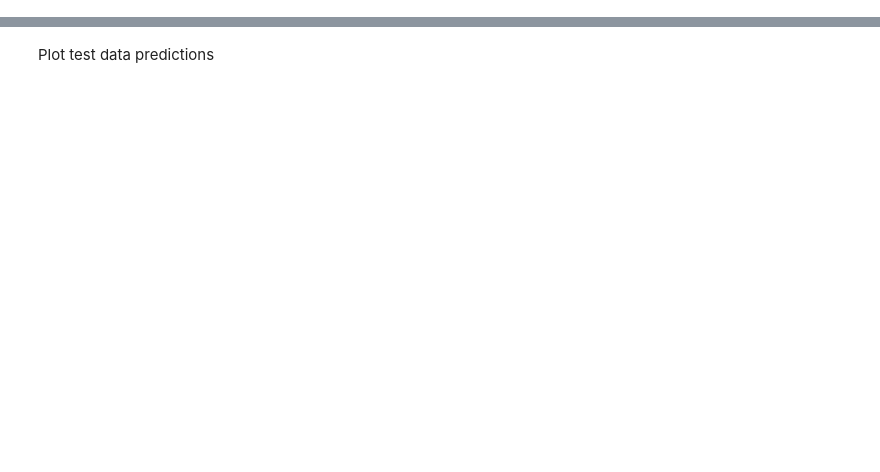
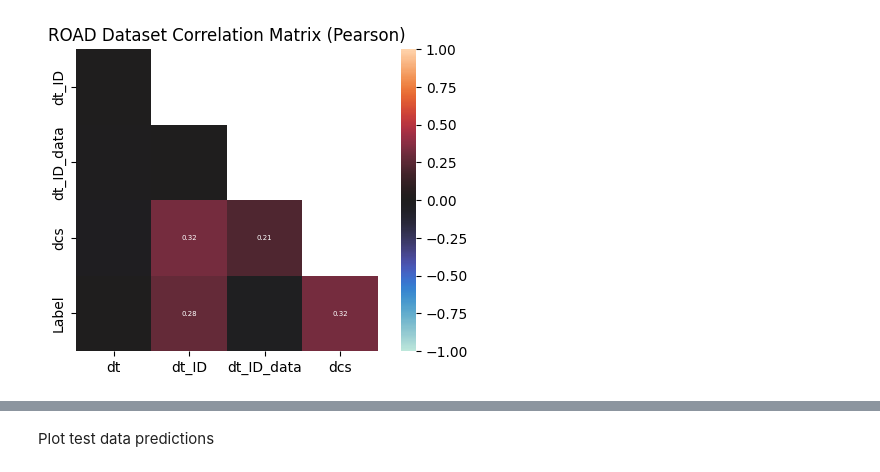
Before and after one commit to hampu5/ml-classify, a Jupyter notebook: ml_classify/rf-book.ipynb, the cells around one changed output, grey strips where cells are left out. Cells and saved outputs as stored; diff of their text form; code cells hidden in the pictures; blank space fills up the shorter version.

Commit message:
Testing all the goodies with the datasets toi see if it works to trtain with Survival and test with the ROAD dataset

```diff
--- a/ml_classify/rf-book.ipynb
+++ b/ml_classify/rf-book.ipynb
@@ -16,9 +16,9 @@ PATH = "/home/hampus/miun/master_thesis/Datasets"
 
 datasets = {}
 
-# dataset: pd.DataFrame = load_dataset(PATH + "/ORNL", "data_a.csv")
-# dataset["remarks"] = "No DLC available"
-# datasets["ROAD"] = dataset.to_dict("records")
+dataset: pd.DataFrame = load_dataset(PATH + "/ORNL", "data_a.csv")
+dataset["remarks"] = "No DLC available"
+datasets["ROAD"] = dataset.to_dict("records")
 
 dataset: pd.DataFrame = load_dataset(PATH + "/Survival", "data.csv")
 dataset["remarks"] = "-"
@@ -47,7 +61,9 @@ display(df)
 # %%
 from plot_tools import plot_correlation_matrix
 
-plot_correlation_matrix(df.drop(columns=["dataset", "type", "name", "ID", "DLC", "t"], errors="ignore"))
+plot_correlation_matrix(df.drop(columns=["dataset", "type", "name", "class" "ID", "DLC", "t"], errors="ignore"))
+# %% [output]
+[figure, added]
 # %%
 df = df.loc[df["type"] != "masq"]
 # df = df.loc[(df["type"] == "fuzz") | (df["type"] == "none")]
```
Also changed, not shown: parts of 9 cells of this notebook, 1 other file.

···

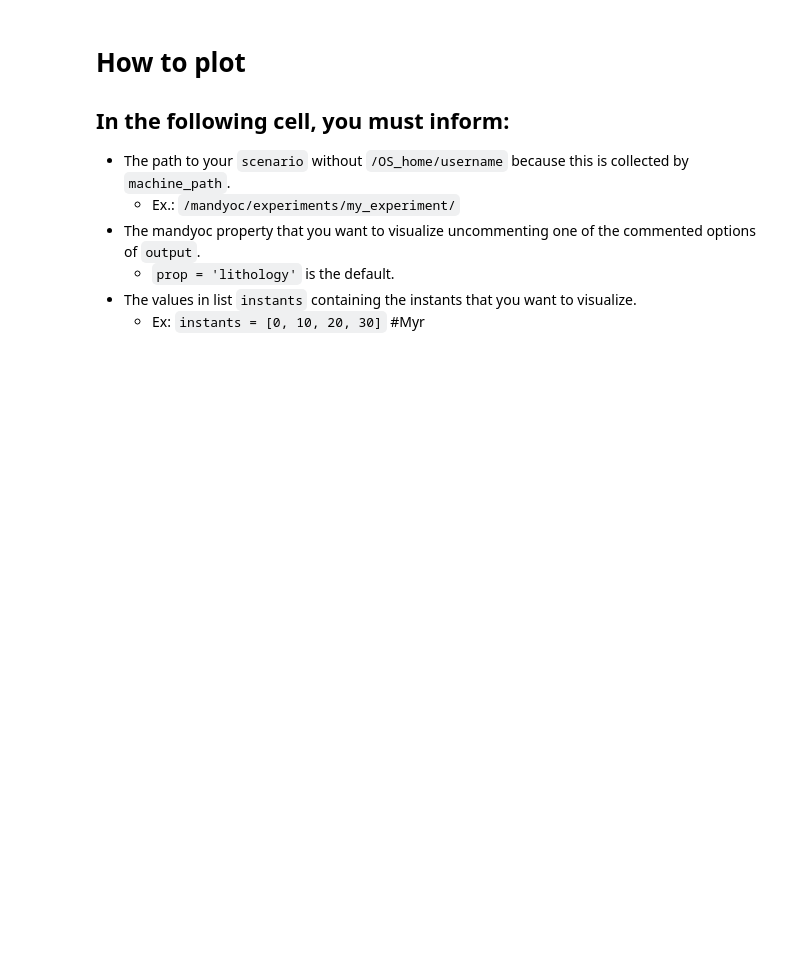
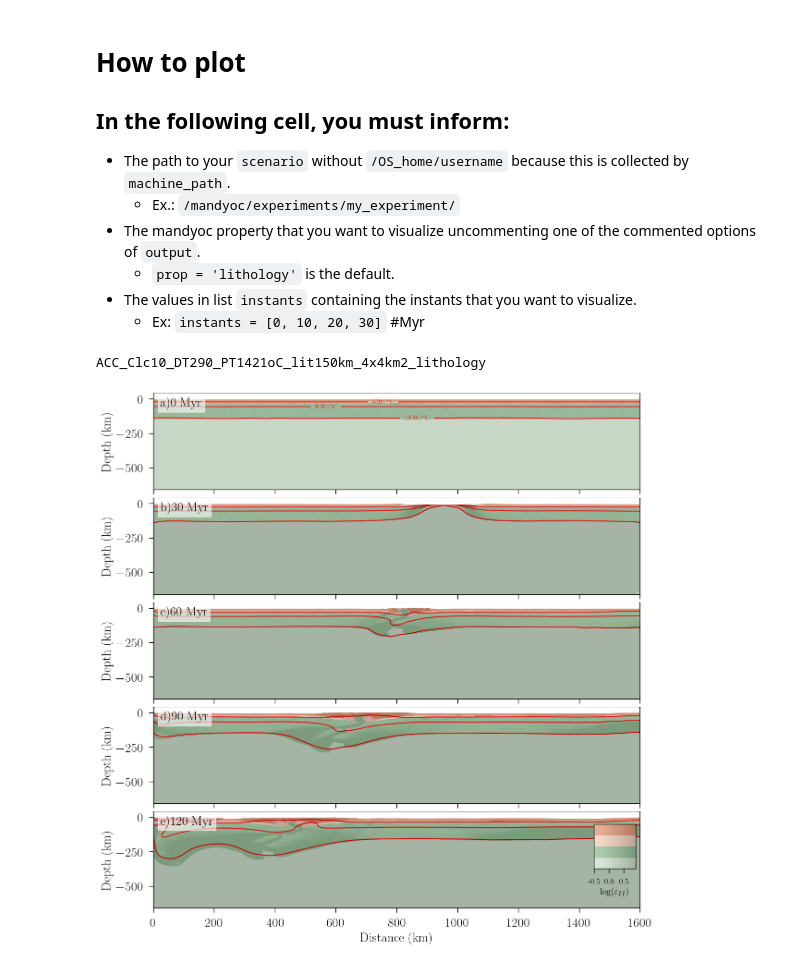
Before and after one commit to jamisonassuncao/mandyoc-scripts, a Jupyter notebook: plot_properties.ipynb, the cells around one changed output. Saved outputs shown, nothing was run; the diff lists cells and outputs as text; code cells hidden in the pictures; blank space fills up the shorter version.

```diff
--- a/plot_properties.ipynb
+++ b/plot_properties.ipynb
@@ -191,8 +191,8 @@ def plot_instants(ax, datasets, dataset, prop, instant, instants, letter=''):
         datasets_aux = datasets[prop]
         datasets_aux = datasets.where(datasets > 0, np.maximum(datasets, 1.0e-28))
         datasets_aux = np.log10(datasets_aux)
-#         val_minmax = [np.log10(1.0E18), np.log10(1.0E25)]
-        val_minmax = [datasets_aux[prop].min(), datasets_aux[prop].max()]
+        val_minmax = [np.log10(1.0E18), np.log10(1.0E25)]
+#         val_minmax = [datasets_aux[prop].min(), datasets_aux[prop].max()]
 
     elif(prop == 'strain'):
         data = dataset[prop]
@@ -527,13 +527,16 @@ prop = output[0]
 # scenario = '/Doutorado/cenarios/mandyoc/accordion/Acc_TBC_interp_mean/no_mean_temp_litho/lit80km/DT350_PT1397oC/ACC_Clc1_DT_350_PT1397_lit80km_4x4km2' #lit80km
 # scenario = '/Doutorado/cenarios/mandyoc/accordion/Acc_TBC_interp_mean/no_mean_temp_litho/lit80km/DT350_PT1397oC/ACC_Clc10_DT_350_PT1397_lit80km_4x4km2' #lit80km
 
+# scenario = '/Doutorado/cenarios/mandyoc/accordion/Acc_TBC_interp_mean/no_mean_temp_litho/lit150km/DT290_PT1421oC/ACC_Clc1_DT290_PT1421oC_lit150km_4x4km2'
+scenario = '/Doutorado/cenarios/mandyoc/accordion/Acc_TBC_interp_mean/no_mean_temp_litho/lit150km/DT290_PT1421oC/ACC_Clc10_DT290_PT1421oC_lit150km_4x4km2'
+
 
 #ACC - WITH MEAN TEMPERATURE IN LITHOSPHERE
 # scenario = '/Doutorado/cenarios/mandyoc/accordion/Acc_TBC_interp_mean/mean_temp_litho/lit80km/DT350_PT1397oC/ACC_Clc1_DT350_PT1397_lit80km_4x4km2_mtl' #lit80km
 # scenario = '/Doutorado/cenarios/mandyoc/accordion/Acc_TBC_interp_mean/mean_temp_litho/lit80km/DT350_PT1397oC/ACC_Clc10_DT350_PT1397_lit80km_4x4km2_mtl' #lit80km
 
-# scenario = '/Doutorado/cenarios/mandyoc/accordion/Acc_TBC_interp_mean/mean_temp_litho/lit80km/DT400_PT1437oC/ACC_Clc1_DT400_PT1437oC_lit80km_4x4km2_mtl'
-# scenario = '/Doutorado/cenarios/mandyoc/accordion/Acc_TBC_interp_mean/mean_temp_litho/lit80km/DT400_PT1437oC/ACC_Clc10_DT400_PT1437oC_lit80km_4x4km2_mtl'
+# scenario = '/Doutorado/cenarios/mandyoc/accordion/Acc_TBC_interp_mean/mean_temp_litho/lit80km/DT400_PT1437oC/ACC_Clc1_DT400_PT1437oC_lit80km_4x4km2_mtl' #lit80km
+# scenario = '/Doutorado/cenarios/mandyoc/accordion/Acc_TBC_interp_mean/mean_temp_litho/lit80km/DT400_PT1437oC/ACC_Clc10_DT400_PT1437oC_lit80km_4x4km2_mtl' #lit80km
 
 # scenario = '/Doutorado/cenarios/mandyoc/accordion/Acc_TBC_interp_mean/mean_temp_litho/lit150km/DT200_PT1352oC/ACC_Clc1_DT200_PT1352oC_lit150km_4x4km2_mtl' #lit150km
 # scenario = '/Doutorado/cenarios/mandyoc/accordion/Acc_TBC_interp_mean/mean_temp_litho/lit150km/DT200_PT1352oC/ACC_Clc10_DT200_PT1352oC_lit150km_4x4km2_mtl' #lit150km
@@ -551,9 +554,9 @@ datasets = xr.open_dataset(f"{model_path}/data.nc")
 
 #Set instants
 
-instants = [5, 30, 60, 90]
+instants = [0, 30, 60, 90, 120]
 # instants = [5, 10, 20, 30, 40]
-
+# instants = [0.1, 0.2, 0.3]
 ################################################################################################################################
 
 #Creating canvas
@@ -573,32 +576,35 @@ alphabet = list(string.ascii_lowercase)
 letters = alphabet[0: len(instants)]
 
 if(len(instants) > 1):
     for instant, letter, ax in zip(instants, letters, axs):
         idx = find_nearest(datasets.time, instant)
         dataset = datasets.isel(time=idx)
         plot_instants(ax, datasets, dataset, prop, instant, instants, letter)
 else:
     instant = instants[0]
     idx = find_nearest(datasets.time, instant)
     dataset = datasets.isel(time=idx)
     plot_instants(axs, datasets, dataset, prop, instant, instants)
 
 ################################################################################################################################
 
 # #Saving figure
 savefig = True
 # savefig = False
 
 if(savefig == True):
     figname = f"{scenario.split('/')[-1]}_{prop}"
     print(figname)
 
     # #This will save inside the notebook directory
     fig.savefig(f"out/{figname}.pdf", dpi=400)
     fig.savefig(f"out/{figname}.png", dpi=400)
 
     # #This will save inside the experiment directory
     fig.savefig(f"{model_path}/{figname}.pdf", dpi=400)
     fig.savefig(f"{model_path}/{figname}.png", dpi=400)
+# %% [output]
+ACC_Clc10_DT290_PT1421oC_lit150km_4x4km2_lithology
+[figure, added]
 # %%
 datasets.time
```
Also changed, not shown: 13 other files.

···

In the records above, locate every line with the string "figname" and copy it.

■ EXPECTED OUTPUT:
     figname = f"{scenario.split('/')[-1]}_{prop}"
     print(figname)
     fig.savefig(f"out/{figname}.pdf", dpi=400)
     fig.savefig(f"out/{figname}.png", dpi=400)
     fig.savefig(f"{model_path}/{figname}.pdf", dpi=400)
     fig.savefig(f"{model_path}/{figname}.png", dpi=400)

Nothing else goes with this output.